The primary structure is the sequence of amino acids held together by peptide bonds
The secondary structure is the protein beginning to fold up. It can have two types of structure: the alpha helix, a coil shape held by hydrogen bonds in the same direction as the coil. The beta pleated sheet is an S shape pattern, also with hydrogen bonds holding the structure together. The hydrogen bonds are between NH and CO groups on the peptides.
The tertiary structure is the protein folded into its precise 3D structure, relating to the functon. This is held together by a range of non-covelant interactions between side groups, including ionic interations, disuplhide bridges, hydrophobic interactions, Van der Waals forces and hydrogen bonds.
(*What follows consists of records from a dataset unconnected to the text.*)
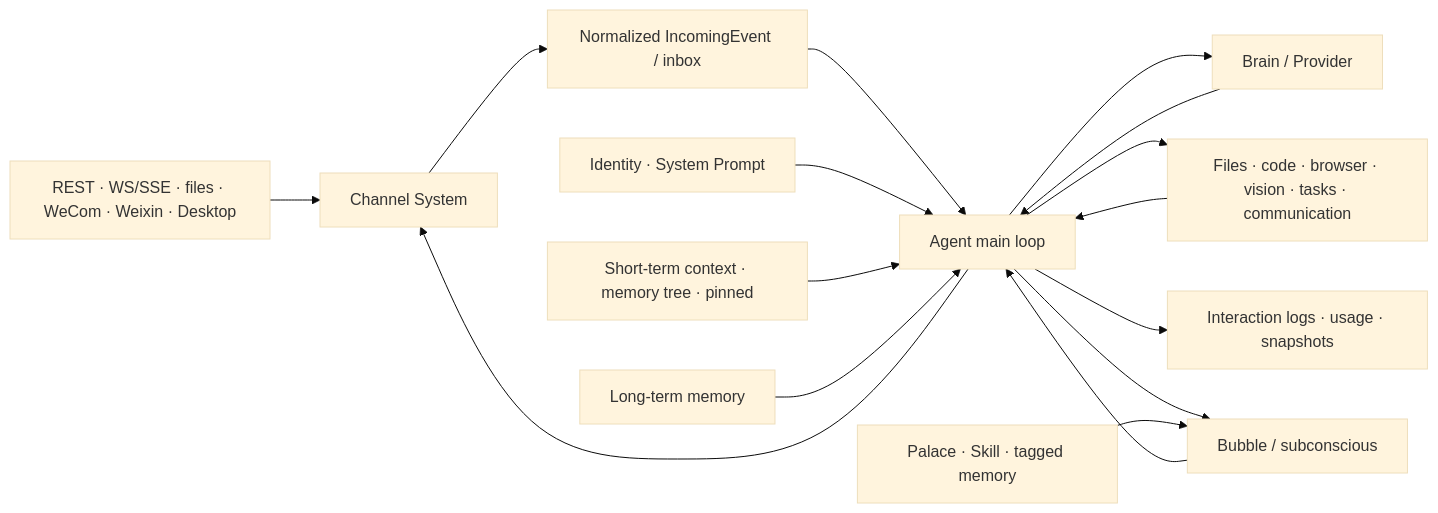
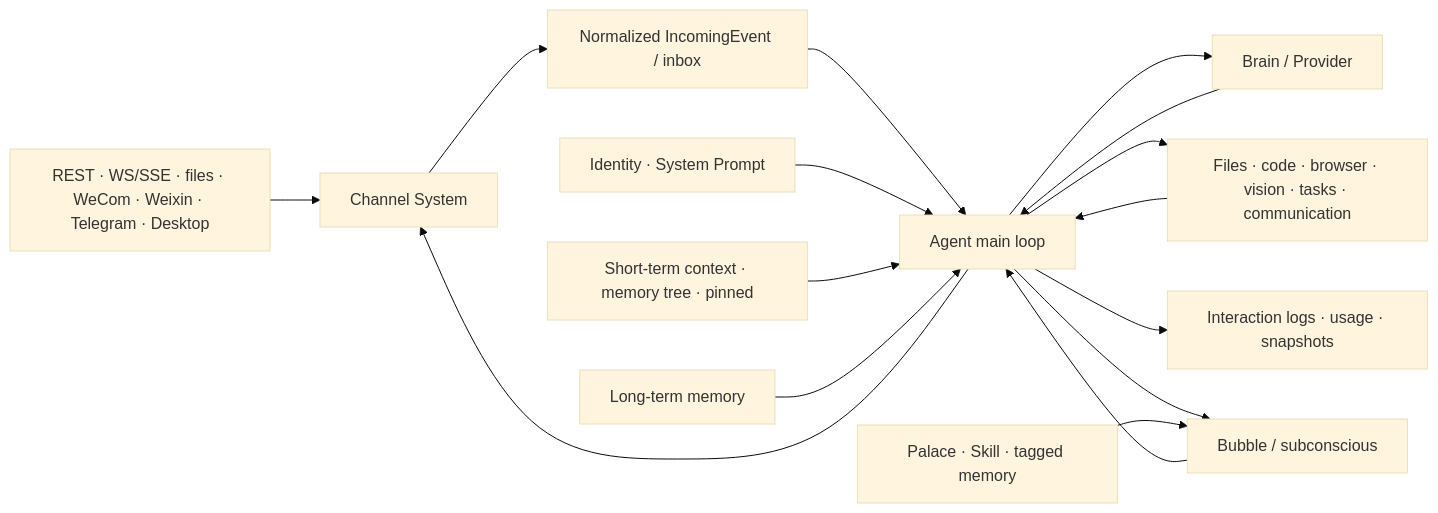
Before and after one commit to VirtualBeingsResearch/CoWorker: the first of 2 diagrams in docs/architecture/runtime-flow.en.md, drawn with Mermaid (base theme). The commit also changed 45 other files, not shown here.

````diff
--- a/docs/architecture/runtime-flow.en.md
+++ b/docs/architecture/runtime-flow.en.md
@@ -10,18 +10,18 @@
 ```mermaid
 flowchart LR
-    input["REST · WS/SSE · files · WeCom · Weixin · Desktop"] --> channel["Channel System"]
+    input["REST · WS/SSE · files · WeCom · Weixin · Telegram · Desktop"] --> channel["Channel System"]
     channel --> inbox["Normalized IncomingEvent / inbox"]
     inbox --> loop["Agent main loop"]
     identity["Identity · System Prompt"] --> loop
     short["Short-term context · memory tree · pinned"] --> loop
     long["Long-term memory"] --> loop
     loop --> brain["Brain / Provider"]
     brain --> loop
     loop --> tools["Files · code · browser · vision · tasks · communication"]
     tools --> loop
     loop --> channel
     loop --> logs["Interaction logs · usage · snapshots"]
     loop --> bubble["Bubble / subconscious"]
     palace["Palace · Skill · tagged memory"] --> bubble
     bubble --> loop
 ```
````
The quarternary structure is when single peptides bond to other peptides, for example in haemoglobin.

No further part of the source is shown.